Things to remember when carp fishing:
Carp will always taste food before they fully inhale it, if they don’t like the taste they will spit it out in fear and will not return.
Large carp such as those found naturally in Europe are much heavier, and require a much heavier line to sustain them, most people prefer to use a 50lbs line with a smaller, 20lbs or so leader when targeting them in their natural range.
Although tench are a little different to carp, most carp fishing techniques will work well with tench too, tench are great eating and far superior in taste to european carp.
European carp (and european perch) love the taste of strawberry, if fishing with bread, dipping it in some strawberry essence mixed with water can add extra attraction to your bait.
On all baits, you can use a 3 foot leader with a float attached if you need some extra distance. Otherwise dough balls are usually a good weight for casting a fair distance, they will float if you added yeast to the mix beforehand, or if you want a sinking bait just avoid using self-raising flour, or regular flour with added yeast or bi-carb soda.
Don’t forget that the 3 foot leader must be of a 10lbs rating or higher, 12lbs is preferred for regular sized carp.
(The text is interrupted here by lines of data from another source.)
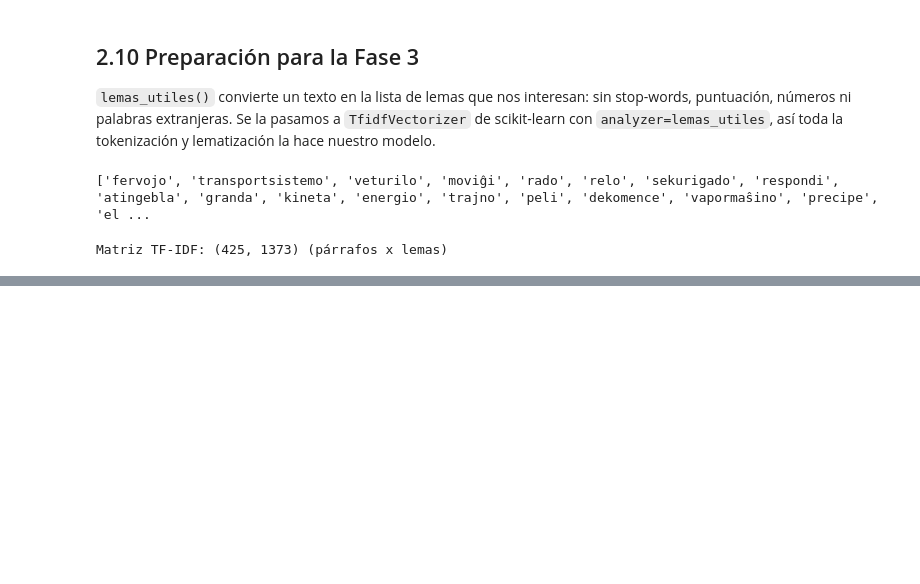
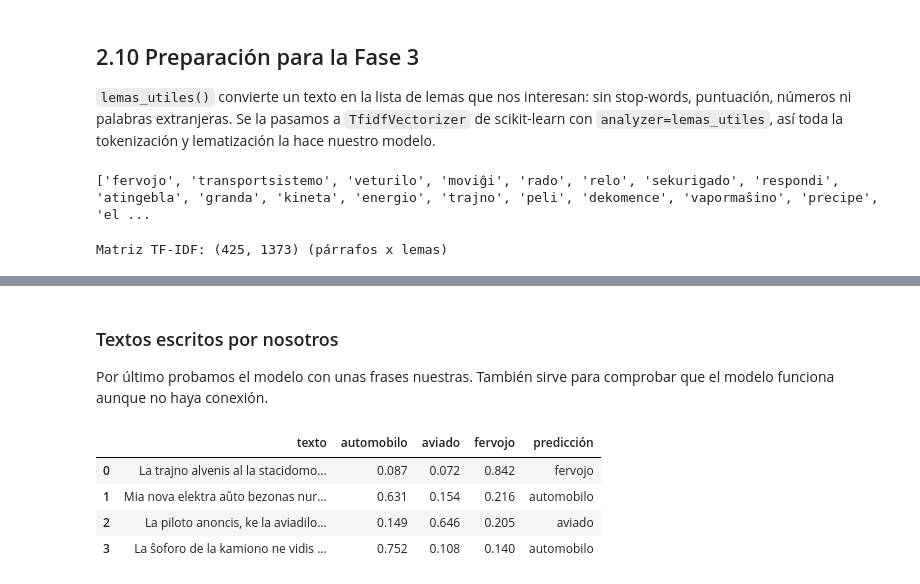
Before and after one commit to guilletaff/Clasificacion_Textos_Esperanto, a Jupyter notebook: notebooks/clasificacion_esperanto.ipynb, the cells around one changed output, grey strips where cells are left out. Cells and saved outputs as stored; diff of their text form; code cells hidden in the pictures; blank space fills up the shorter version.

```diff
--- a/notebooks/clasificacion_esperanto.ipynb
+++ b/notebooks/clasificacion_esperanto.ipynb
@@ -939,0 +1050,5 @@ Matriz TF-IDF: (425, 1373) (párrafos x lemas)
+# %%
+errores = pd.DataFrame({"text": X_test, "real": y_test, "predicho": y_pred})
+errores = errores[errores["real"] != errores["predicho"]]
+pd.set_option("display.max_colwidth", 150)
+errores
@@ -939,0 +1130,24 @@ Matriz TF-IDF: (425, 1373) (párrafos x lemas)
+# %% [markdown]
+### Textos escritos por nosotros
+
+Por último probamos el modelo con unas frases nuestras. También sirve para comprobar que el
+modelo funciona aunque no haya conexión.
+# %%
+textos_propios = [
+    "La trajno alvenis al la stacidomo kun duonhora malfruo pro problemo en la reloj.",
+    "Mia nova elektra aŭto bezonas nur unu horon por ŝargi la baterion.",
+    "La piloto anoncis, ke la aviadilo surteriĝos en la flughaveno post dek minutoj.",
+    "La ŝoforo de la kamiono ne vidis la buson sur la aŭtovojo.",
+]
+
+probabilidades = modelo.predict_proba(textos_propios)
+tabla = pd.DataFrame(probabilidades.round(3), columns=modelo.classes_)
+tabla.insert(0, "texto", textos_propios)
+tabla["predicción"] = modelo.predict(textos_propios)
+tabla
+# %% [output]
+|  | texto | automobilo | aviado | fervojo | predicción |
+| 0 | La trajno alvenis al la stacidomo... | 0.087 | 0.072 | 0.842 | fervojo |
+| 1 | Mia nova elektra aŭto bezonas nur... | 0.631 | 0.154 | 0.216 | automobilo |
+| 2 | La piloto anoncis, ke la aviadilo... | 0.149 | 0.646 | 0.205 | aviado |
+| 3 | La ŝoforo de la kamiono ne vidis ... | 0.752 | 0.108 | 0.140 | automobilo |
```
Also changed, not shown: parts of 17 cells of this notebook.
This can be regular mono-filament and doesn’t need to be anything special, the good thing about fishing for carp is you can keep your costs down, so there is often no need for fancy line or equipment, but of course, sometimes there is! 😉
Keeping a good amount of bait as an attractant is the most professional way of catching carp, pre baiting a fishng spot for one or two days earlier at the time you plan fishing the third day can get the local fish in that area accustomed to when food is available, making the third days fishing much more productive.
Remember to keep patient, avoid fast movements, and keep hidden from the carps line of sight for all to work out well!
Good luck and tight lines!